* Work to complete: Copy every record that follows, word for word.

* Stored data entries:
·····

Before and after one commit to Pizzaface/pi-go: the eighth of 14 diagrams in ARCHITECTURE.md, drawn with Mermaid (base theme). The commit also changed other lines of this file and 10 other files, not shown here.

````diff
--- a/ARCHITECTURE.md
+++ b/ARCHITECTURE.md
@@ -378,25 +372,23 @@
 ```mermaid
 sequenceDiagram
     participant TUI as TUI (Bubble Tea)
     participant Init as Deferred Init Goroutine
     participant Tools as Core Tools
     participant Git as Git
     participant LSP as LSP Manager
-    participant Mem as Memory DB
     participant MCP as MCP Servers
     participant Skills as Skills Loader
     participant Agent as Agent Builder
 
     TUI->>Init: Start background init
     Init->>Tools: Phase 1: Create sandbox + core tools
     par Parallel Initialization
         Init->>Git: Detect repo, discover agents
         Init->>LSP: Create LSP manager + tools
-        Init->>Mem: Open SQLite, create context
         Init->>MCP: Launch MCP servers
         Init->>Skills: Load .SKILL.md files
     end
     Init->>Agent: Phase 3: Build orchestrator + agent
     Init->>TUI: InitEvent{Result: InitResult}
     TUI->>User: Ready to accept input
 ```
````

·····

* Answer area:
Before and after one commit to Pizzaface/pi-go: the eighth of 14 diagrams in ARCHITECTURE.md, drawn with Mermaid (base theme). The commit also changed other lines of this file and 10 other files, not shown here.

````diff
--- a/ARCHITECTURE.md
+++ b/ARCHITECTURE.md
@@ -378,25 +372,23 @@
 ```mermaid
 sequenceDiagram
     participant TUI as TUI (Bubble Tea)
     participant Init as Deferred Init Goroutine
     participant Tools as Core Tools
     participant Git as Git
     participant LSP as LSP Manager
-    participant Mem as Memory DB
     participant MCP as MCP Servers
     participant Skills as Skills Loader
     participant Agent as Agent Builder
 
     TUI->>Init: Start background init
     Init->>Tools: Phase 1: Create sandbox + core tools
     par Parallel Initialization
         Init->>Git: Detect repo, discover agents
         Init->>LSP: Create LSP manager + tools
-        Init->>Mem: Open SQLite, create context
         Init->>MCP: Launch MCP servers
         Init->>Skills: Load .SKILL.md files
     end
     Init->>Agent: Phase 3: Build orchestrator + agent
     Init->>TUI: InitEvent{Result: InitResult}
     TUI->>User: Ready to accept input
 ```
````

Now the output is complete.